Karen Harries-Rees/London, UK
The chemical industry and its customers are at odds in the way they view risk, delegates were told at the UK Chemical Industries Association (CIA) business issues conference in London, UK.
Paul Wilkes, head of regulatory affairs for The Body Shop International, told delegates that retailers, such as The Body Shop, focus on immediate hazards, while chemists and the chemical industry take a longer term risk-management approach.
The public is increasingly risk-averse, he said, and sales of the company's cosmetics drop immediately following a media scare on chemicals. If there is an alternative chemical that can be used, the company will swap to it, he added.
For instance, some phthalates are banned in cosmetics. While phthalates are not added intentionally, said Wilkes, they can be found at parts per million concentrations in cosmetics. To a non-governmental organisation (NGO) this is indefensible, he said. 'They will say we haven't got quality control in our factories. NGOs won't listen to a risk-based approach.'
He also emphasised the need to communicate throughout the supply chain. 'Getting communication right is very time consuming but it is very important,' he said.
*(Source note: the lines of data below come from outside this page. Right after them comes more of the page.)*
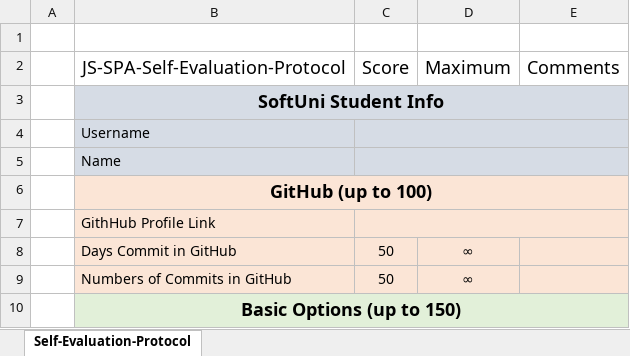
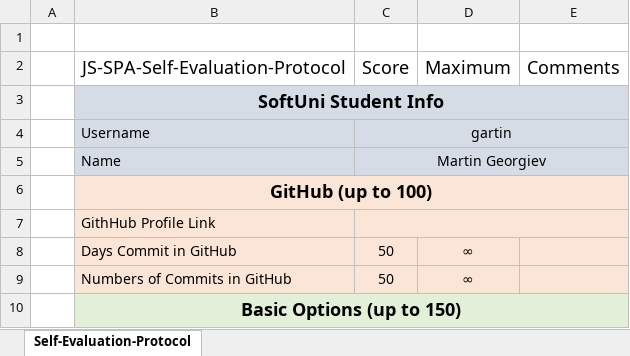
Before and after one commit to monty-georgiev/JS-Frameworks-Angular, an Excel workbook: ExamProject/Angular-Project-March-2016/JS-Frameworks-Self-Evaluation-Protocol.xlsx, sheet Self-Evaluation-Protocol, drawn as a sheet; only a part is shown; values as stored, in another font and other column widths than the file's, no borders; the diff names each change by its address in the sheet, - before the commit and + after, or states it on an @@ line.

Commit message:
Exam
Fixed minor bugs;

```diff
--- a/ExamProject/Angular-Project-March-2016/JS-Frameworks-Self-Evaluation-Protocol.xlsx (sheet Self-Evaluation-Protocol)
+++ b/ExamProject/Angular-Project-March-2016/JS-Frameworks-Self-Evaluation-Protocol.xlsx (sheet Self-Evaluation-Protocol)
-C4 (Score): (empty)
+C4 (Score): gartin
-C5 (Score): (empty)
+C5 (Score): Martin Georgiev
```
Also changed, not shown: 8 other files.
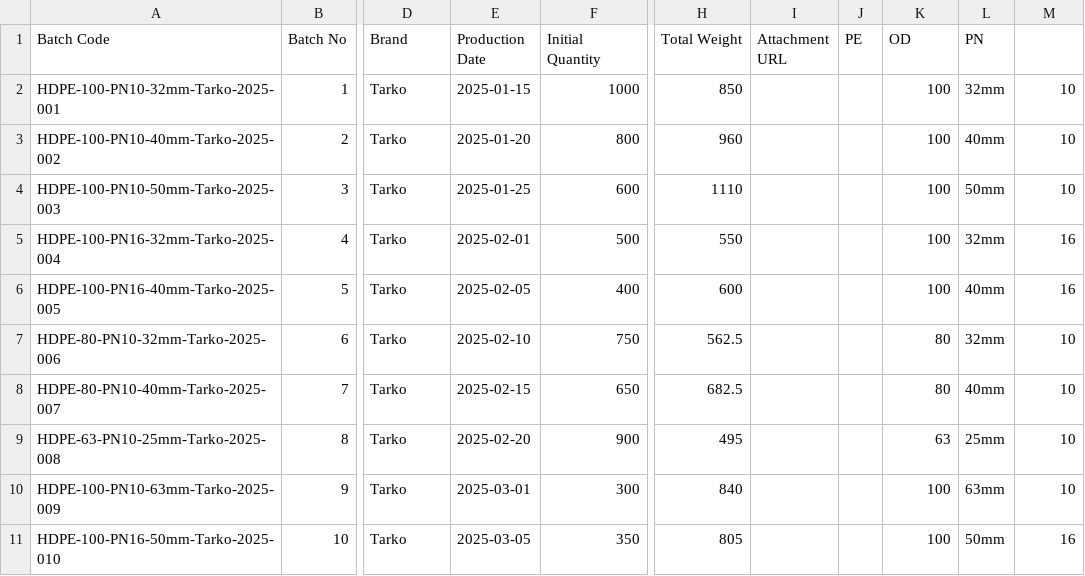
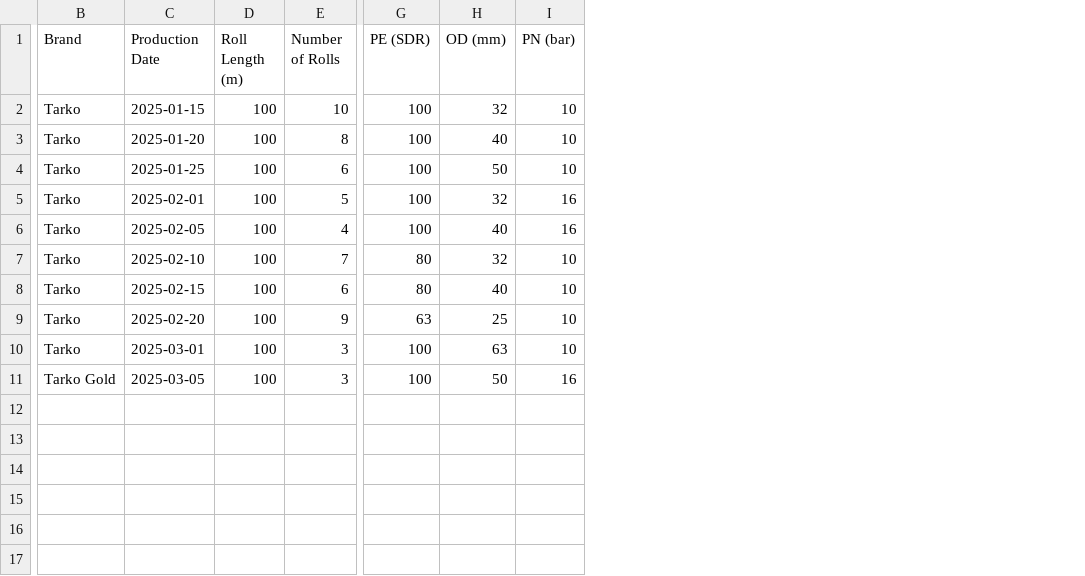
Before and after one commit to sachdev27/tarko-stock-flow, a CSV file: backend/sample_hdpe_import.csv, drawn as a sheet; only a part is shown, gaps mark what is left out; removed rows and columns are numbered as before the commit, all else as after; the diff names each change by its address in the sheet, - before the commit and + after, or states it on an @@ line.

Commit message:
feat: Enhance inventory and production routes with improved error handling and data extraction
- Added `product_variant_id` to the `get_batches` SQL query in `inventory_routes.py`.
- Refactored `create_batch` function in `production_routes.py` to improve data extraction and error handling.
- Updated CSV import templates for HDPE and Sprinkler pipes to align with new data structure.
- Enhanced the `downloadTemplate` function in `Inventory.tsx` to support template selection for HDPE and Sprinkler products.
- Improved number formatting in `ReportsNew.tsx` to handle various input types and ensure robustness.

```diff
--- a/backend/sample_hdpe_import.csv
+++ b/backend/sample_hdpe_import.csv
-column A (Batch Code), rows 2-11: HDPE-100-PN10-32mm-Tarko-2025-001 | HDPE-100-PN10-40mm-Tarko-2025-002 | HDPE-100-PN10-50mm-Tarko-2025-003 | HDPE-100-PN16-32mm-Tarko-2025-004 | HDPE-100-PN16-40mm-Tarko-2025-005 | HDPE-80-PN10-32mm-Tarko-2025-006 | HDPE-80-PN10-40mm-Tarko-2025-007 | HDPE-63-PN10-25mm-Tarko-2025-008 | HDPE-100-PN10-63mm-Tarko-2025-009 | HDPE-100-PN16-50mm-Tarko-2025-010
-column B (Batch No), rows 2-11: 1 | 2 | 3 | 4 | 5 | 6 | 7 | 8 | 9 | 10
-column F (Initial Quantity), rows 2-11: 1000 | 800 | 600 | 500 | 400 | 750 | 650 | 900 | 300 | 350
+column D (Roll Length (m)), rows 2-11: all 100
+column E (Number of Rolls), rows 2-11: 10 | 8 | 6 | 5 | 4 | 7 | 6 | 9 | 3 | 3
-column H (Total Weight), rows 2-11: 850 | 960 | 1110 | 550 | 600 | 562.5 | 682.5 | 495 | 840 | 805
-column I (Attachment URL), empty
-column J (PE), empty
-column L (PN), rows 2-11: 32mm | 40mm | 50mm | 32mm | 40mm | 32mm | 40mm | 25mm | 63mm | 50mm
+column H (OD (mm)), rows 2-11: 32 | 40 | 50 | 32 | 40 | 32 | 40 | 25 | 63 | 50
-G1: OD
+G1: PE (SDR)
-I1: (empty)
+I1: PN (bar)
-B11 (Brand): Tarko
+B11 (Brand): Tarko Gold
```
Also changed, not shown: backend/sample_sprinkler_import.csv, 4 other files.
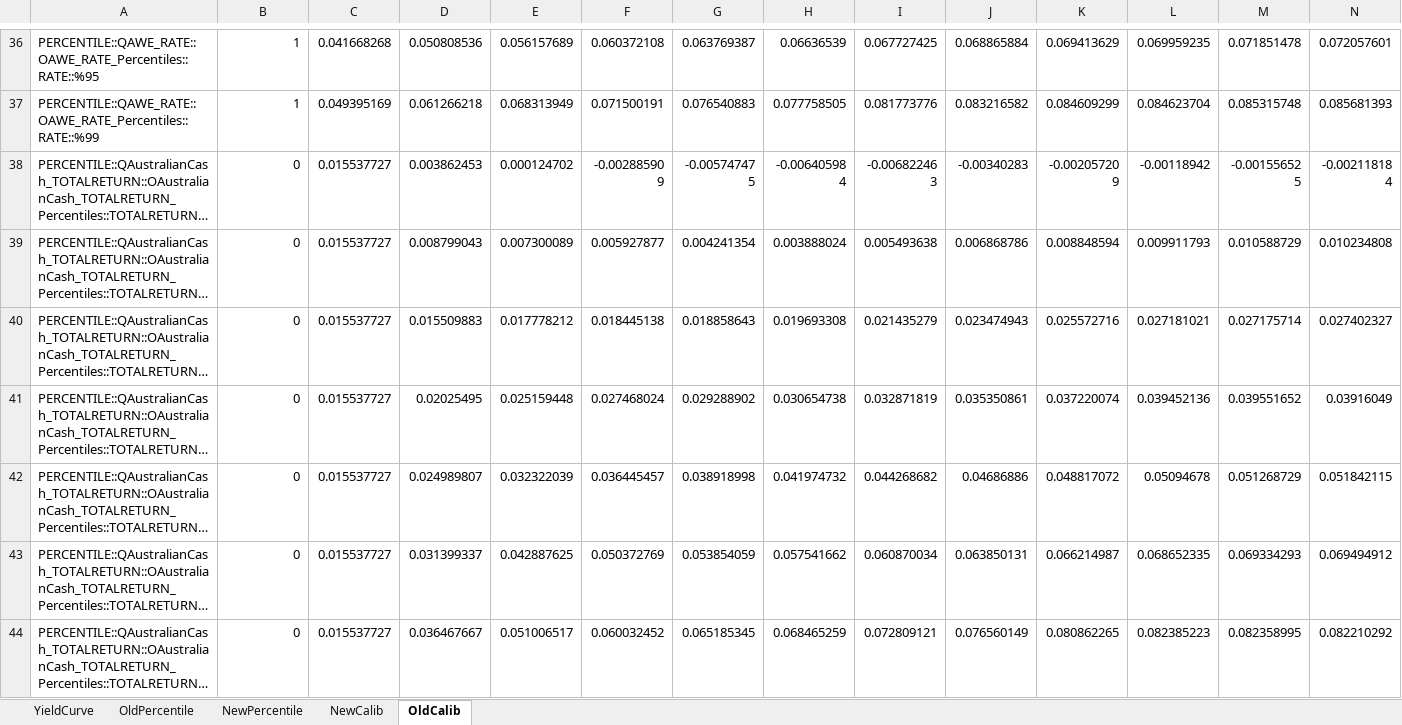
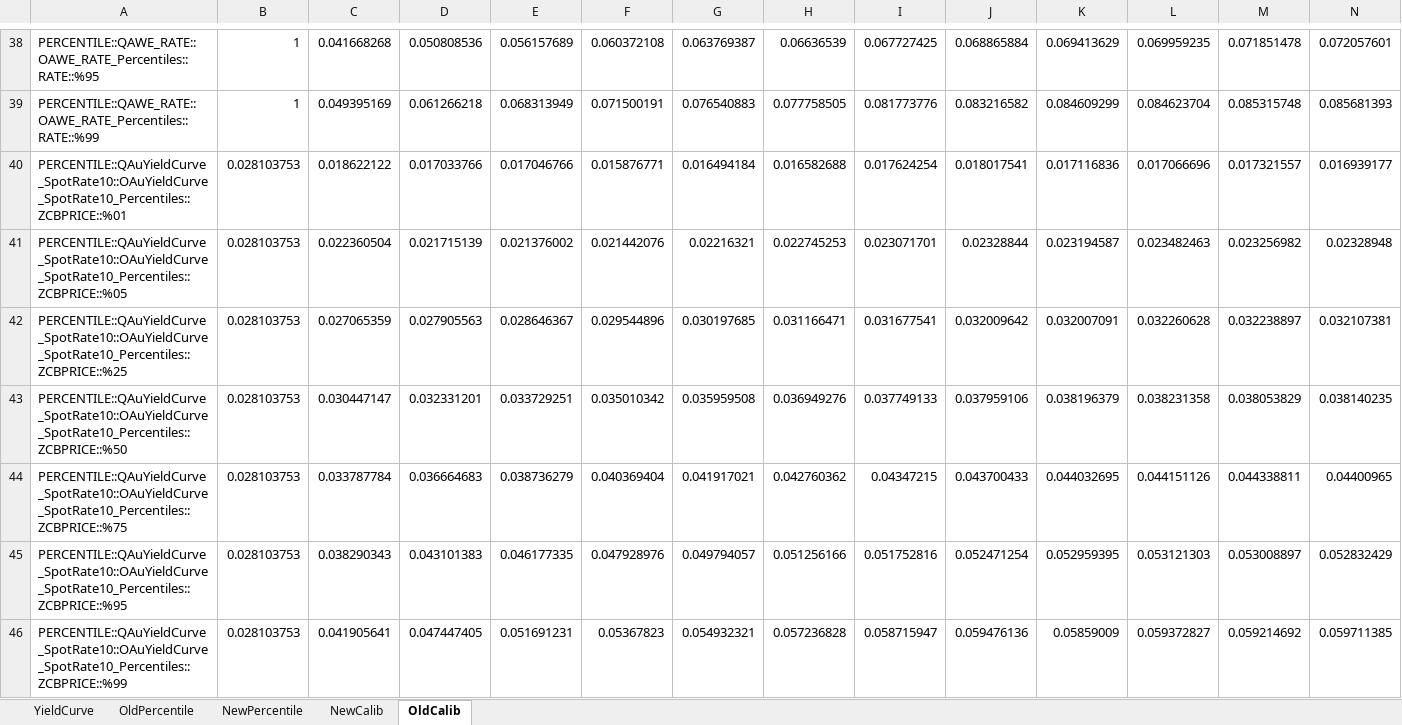
Before and after one commit to rpuchy/CalibTool, an Excel workbook: CalibrationDocumentation/bin/Debug/Results.xlsx, sheet OldCalib, drawn as a sheet; only a part is shown, gaps mark what is left out; the shorter side is filled out with more unchanged rows; long unchanged cells end in …; values as stored, in another font and other column widths than the file's, no borders; rows hold the shown columns only; the diff covers the shown part only; the diff names each change by its address in the sheet, - before the commit and + after, or states it on an @@ line.

```diff
--- a/CalibrationDocumentation/bin/Debug/Results.xlsx (sheet OldCalib)
+++ b/CalibrationDocumentation/bin/Debug/Results.xlsx (sheet OldCalib)
+row 40: PERCENTILE::QAuYieldCurve_SpotRate10::OAuYieldCurve_SpotRate10_Percentiles::ZCBPRICE::%01 | 0.028103753 | 0.018622122 | 0.017033766 | 0.017046766 | 0.015876771 | 0.016494184 | 0.016582688 | 0.017624254 | 0.018017541 | 0.017116836 | 0.017066696 | 0.017321557 | 0.016939177
+row 41: PERCENTILE::QAuYieldCurve_SpotRate10::OAuYieldCurve_SpotRate10_Percentiles::ZCBPRICE::%05 | 0.028103753 | 0.022360504 | 0.021715139 | 0.021376002 | 0.021442076 | 0.02216321 | 0.022745253 | 0.023071701 | 0.02328844 | 0.023194587 | 0.023482463 | 0.023256982 | 0.02328948
+row 42: PERCENTILE::QAuYieldCurve_SpotRate10::OAuYieldCurve_SpotRate10_Percentiles::ZCBPRICE::%25 | 0.028103753 | 0.027065359 | 0.027905563 | 0.028646367 | 0.029544896 | 0.030197685 | 0.031166471 | 0.031677541 | 0.032009642 | 0.032007091 | 0.032260628 | 0.032238897 | 0.032107381
+row 43: PERCENTILE::QAuYieldCurve_SpotRate10::OAuYieldCurve_SpotRate10_Percentiles::ZCBPRICE::%50 | 0.028103753 | 0.030447147 | 0.032331201 | 0.033729251 | 0.035010342 | 0.035959508 | 0.036949276 | 0.037749133 | 0.037959106 | 0.038196379 | 0.038231358 | 0.038053829 | 0.038140235
+row 44: PERCENTILE::QAuYieldCurve_SpotRate10::OAuYieldCurve_SpotRate10_Percentiles::ZCBPRICE::%75 | 0.028103753 | 0.033787784 | 0.036664683 | 0.038736279 | 0.040369404 | 0.041917021 | 0.042760362 | 0.04347215 | 0.043700433 | 0.044032695 | 0.044151126 | 0.044338811 | 0.04400965
+row 45: PERCENTILE::QAuYieldCurve_SpotRate10::OAuYieldCurve_SpotRate10_Percentiles::ZCBPRICE::%95 | 0.028103753 | 0.038290343 | 0.043101383 | 0.046177335 | 0.047928976 | 0.049794057 | 0.051256166 | 0.051752816 | 0.052471254 | 0.052959395 | 0.053121303 | 0.053008897 | 0.052832429
+row 46: PERCENTILE::QAuYieldCurve_SpotRate10::OAuYieldCurve_SpotRate10_Percentiles::ZCBPRICE::%99 | 0.028103753 | 0.041905641 | 0.047447405 | 0.051691231 | 0.05367823 | 0.054932321 | 0.057236828 | 0.058715947 | 0.059476136 | 0.05859009 | 0.059372827 | 0.059214692 | 0.059711385
```
Also changed, not shown: 11 added rows elsewhere in this sheet, sheet NewCalib, sheet NewPercentile, sheet OldPercentile, formulas that keep their value, charts or pictures, CalibrationDocumentation/Results.xlsx, 16 other files.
The Body Shop needs to meet both the legislative requirements in the countries where its cosmetics are sold and its customers' expectations of the brand.
To do this, the information it needs from suppliers includes whether the raw material contains chemicals of concern, the outline of the synthesis process, and inputs and outputs to the environment.
Judith Hackitt, director general of the CIA, welcomed this information, saying 'the clearer you can be for industry on what you want, the better that is for the industry.'